And certainly not a disingenuous film maker who would have us believe that Saddam’s Iraq was an oasis of peace when in fact it was a place of indescribable cruelty, torture chambers, mass graves and prisons that destroyed the lives of the small children held inside their walls.

I may not always agree with John McCain on all the issues, but damn am I glad he’s on our side.

4 thoughts on “Why John McCain Rocks

  1. Ditto to my comments on Guiliani. Too bad the Republican Party will never be on John McCain’s side because he could keep you guys riding a wave of political sovereignty for years. But it’s not…so he won’t.

  2. If John McCain were a Democrat, you’d never of heard of him. Well, okay, maybe you would Jay, but most of America wouldn’t. He’s famous because he has a habit of attacking his own party, and the press just loves it. If McCain weren’t on “our side”, he wouldn’t be a weapon to use against the GOP. We also very well might still have a First Amendment in this country, as it was his personal populartiy, combined with the President’s weakness, that was most responsible for CFR. I totally agree with you that McCain did a really good job with his convention speech. However, do I think we’re even remotely better off with him “on our side?” Not by a long shot.

    And Mark, if the GOP “were on McCain’s side,” it wouldn’t particularly help them. Again, McCain’s popularity depends on his status as an iconoclast. Hell, if the Republican Party did move to agree with McCain (whatever that means), McCain wouldh ave to move in order to preserve the disagreement. Besides, McCain’s strongly and unapologetically pro-life. That’s never going to be a popular position in this country (even if it’s the right one).

  3. You are correct that McCain’s power comes from being an unpredictable maverick whose loyalties don’t fall within party lines. Of course, Congress used to be full of such creatures. The fact that McCain dares to dissent within a small minority of the Republican Party platform in the year 2004 makes him an extremely rare and endangered species….and the public and media are far more likely to be enamored of McCain’s “panda bear exhibit” than they would have been 25 years ago when the Washington jungle was full of panda bears.

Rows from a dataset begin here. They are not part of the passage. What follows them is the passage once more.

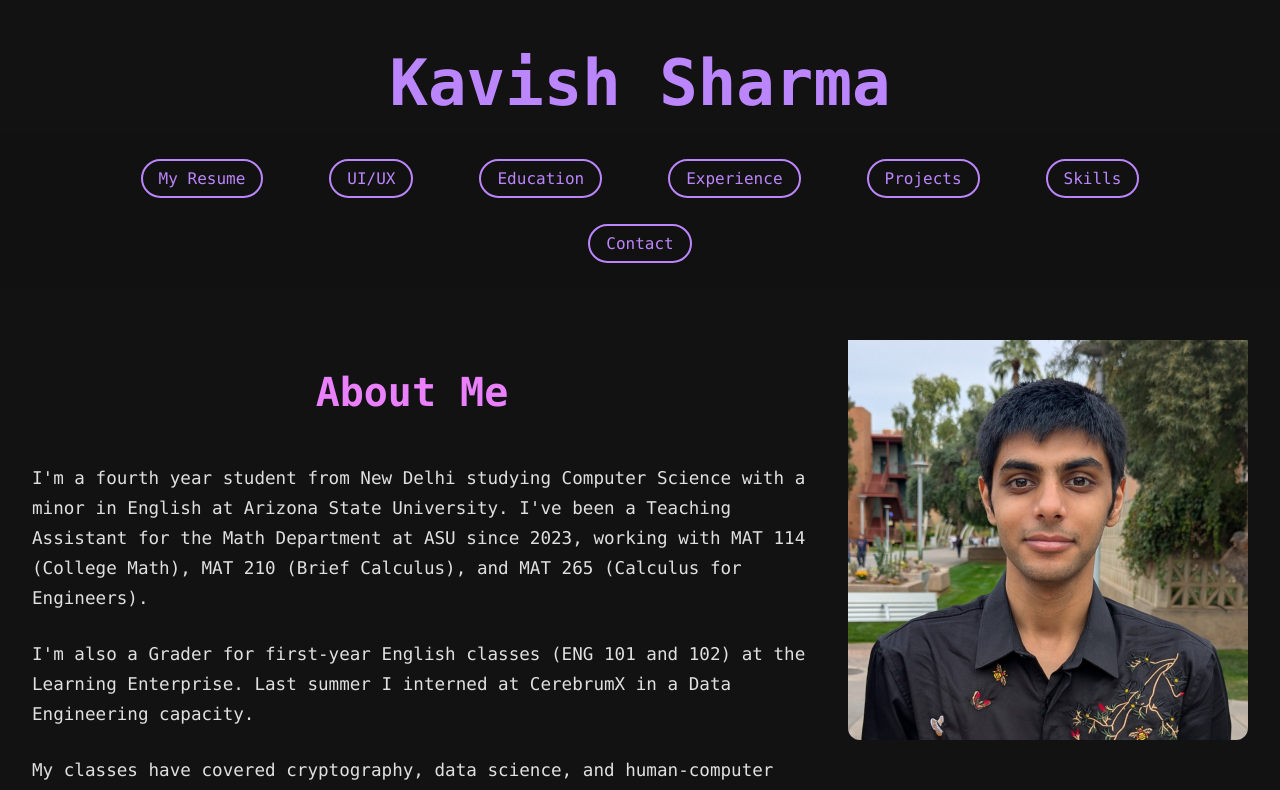
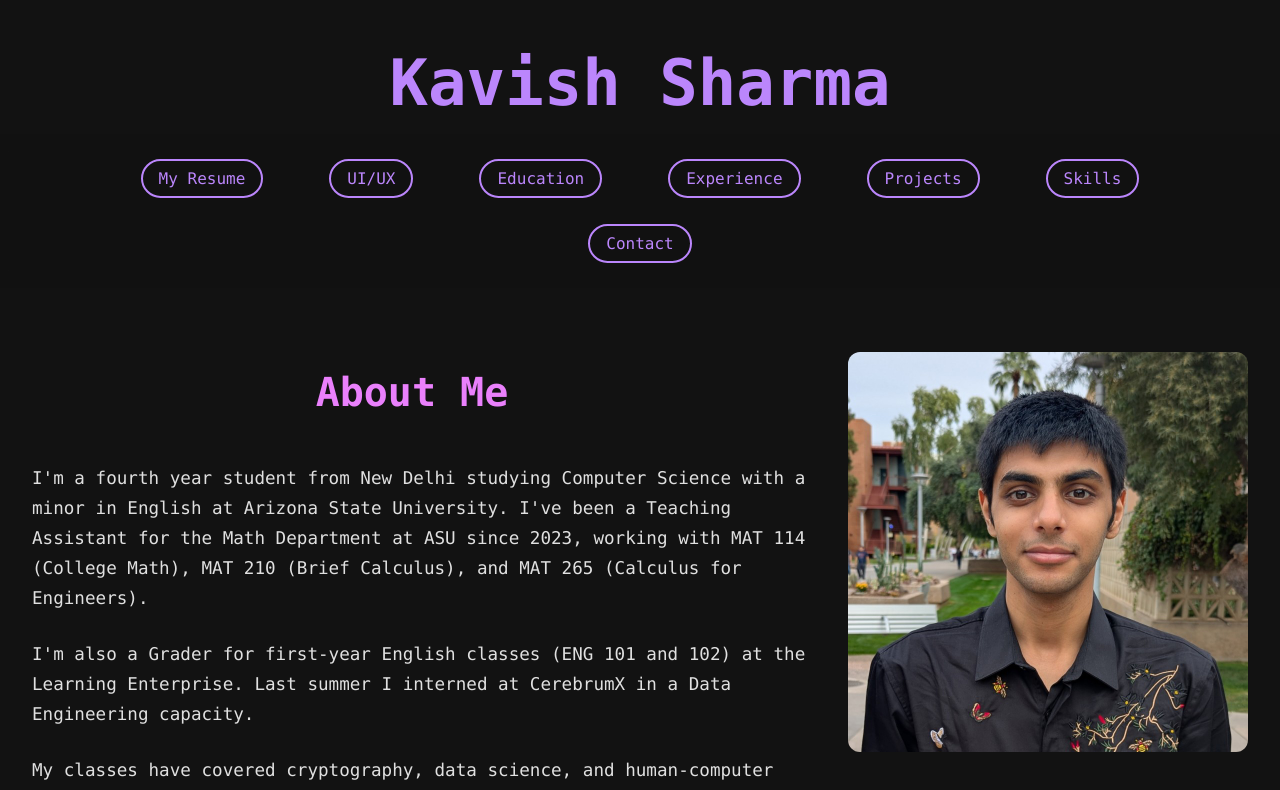
Before and after one commit to ksharm-67/kavish-portfolio, a React (Vite) app: page / in a window 1280 px wide. Shown: the top 790 px of the page. Built offline with nearby package versions, Linux system fonts and the light colour scheme; the HTML template or start-up script is replaced by a standard one.

Commit message:
Change padding to margin in App.css
Replaced padding-top with margin-top for better layout.

```diff
--- a/src/App.css
+++ b/src/App.css
@@ -97,7 +97,7 @@ nav {
   height: auto;
   border-radius: 12px;
   object-fit: cover;
-  padding-top: 20px;
+  margin-top: 2rem;
 }
 
 .blinker {
```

    As for McCain’s pro-life positions, most political moderates are pro-choice, but largely apathetic and non-political. They’ve been effectively conned into this notion that McCain is a centrist Rockefeller Republican, and will vote for him regardless of the fact that he stands on the conservative flank of most issues. I also don’t believe the pro-life position hurts the Republicans. On the contrary, I think it’s the only issue that keeps them from becoming a permanent minority party. Just as McCain achieves political power by being a maverick in his party, the Republican Party achieves political power by convincing people to vote outside their personal interests based on conservative positions on a number of social issues, with abortion at the top of that list. If not for the GOP’s stance on abortion, they would have no chance at scoring the votes of $6 an hour Wal-Mart clerks in Columbia, Missouri and Columbus, Ohio.

  4. If not for the GOP’s stance on abortion, they would have no chance at scoring the votes of $6 an hour Wal-Mart clerks in Columbia, Missouri and Columbus, Ohio.

    Funny coincidence, but I live in Columbia, Missouri.

Leave a Reply

Your email address will not be published. Required fields are marked *

This site uses Akismet to reduce spam. Learn how your comment data is processed.